They got to have the first kiss, then they got engaged.
Leading Seaman Nathan Durette won a lottery among HMCS Toronto sailors to be the one to enjoy the traditional welcome-home first kiss with his loved one. And the crowd waiting to welcome the frigate home from overseas deployment cheered as he planted a good one on Alexandra Levesque on Sunday morning.
Then he surprised everyone when he took her hand and got down on one knee.
He had the ring stashed under his hat and there was a heart-stopping moment when he dropped it but quickly recovered. Then a tearful Levesque nodded, cheers drowning out any audible question and reply.
The Halifax-class frigate was returning from six months of service in Operation Reassurance in the Mediterranean Sea, an ongoing NATA mission supporting security and Allied solidarity in central and Eastern Europe.
Afterward, Levesque said she almost passed out at the surprise.
Durette said he had been playing it cool with some misdirection.
“I was planning it for about four months, so I came home about three months ago and kind of played it off,” he said. “I told her it would probably be about year after I get back, we’ll see, we’ll go out, select some rings, maybe get a ring size but I wanted to surprise her (today.)”
“It’s worth it,” she said. “Yes, it’s hard but at the same time, once he’s home, everything’s worth it. Just stick to it, be strong, communicate, love, just encourage yourself, just be there for each other.”

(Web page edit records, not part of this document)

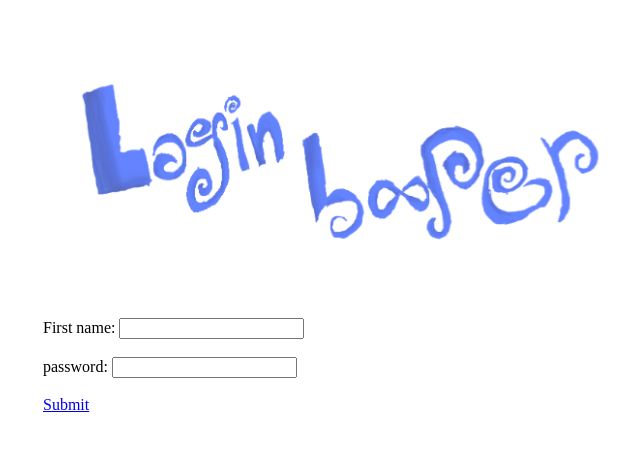
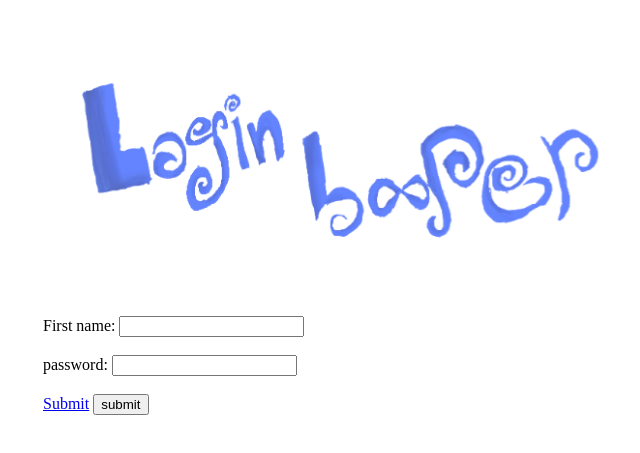
Before and after one commit to dexclarkegg/LoginLooper, a plain HTML site: page index.html in a window 1280 px wide. Shown: the part 191-644 px from the top of the page, without its empty margins (305-945 px from the left). Drawn offline with Linux system fonts and the light colour scheme.

Commit message:
mpienoiebnouwn

```diff
--- a/index.html
+++ b/index.html
@@ -8,6 +8,7 @@
     <label for="lname">password:</label>
     <input type="text" id="login" name="login"><br><br>
     <a href="./invalid_username_or_password_please_try_again.html">Submit</a>
+    <button onclick="alert('user does not exist')">submit</button>
   </form>
 </div>
 </div>
```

Durette confessed to feeling some nerves once he got to the jetty. And then the ring fumble happened.
“I want to say I practised, but I sort of lamed out there, I guess. The box was too big to fit in my tight pants.”
“We visited nine countries,” Fluet said on Toronto’s flight deck after the return ceremony. “We’ve engaged with over 13 nations to complete Operation Reassurance. The mission was to reassure our allies of Canada’s safety and security in Eastern Europe. We patrolled twice in the Black Sea off the coast of Crimea. We patrolled in the east Med off the coast of Syria as well as Libya. We’ve participated in seven major exercises, six minor ones. We’ve done defence diplomacy, hosting two presidents, ministers of defence, heads of nations and really successful with the mission.”
Fluet said the Black Sea patrols were highlights as well as challenges with the Russians maintaining a fleet presence.
“They’re putting pressure on NATO, but NATO is also putting pressure on them,” Fluet said.
“It is a significant milestone for Canada and also for NATO,” Fluet said. “It’s the first time we have a woman in charge of a task group deployed at sea. It’s quite an honour and it shows how much Canada is progressive and (forward)-leaning. We’re really proud of Commodore Kurtz and she’s doing a very good job.”
Toronto served as the flagship for about a month-and-a-half before HMCS Halifax resumed the role and Toronto headed home, Fluet said.
“A lot of the crew will be turning over,” Fluet said. “Not everybody, but a lot of them. And then the ship will enter a work period. And following that there will be some more training in the fall and deployment next year.”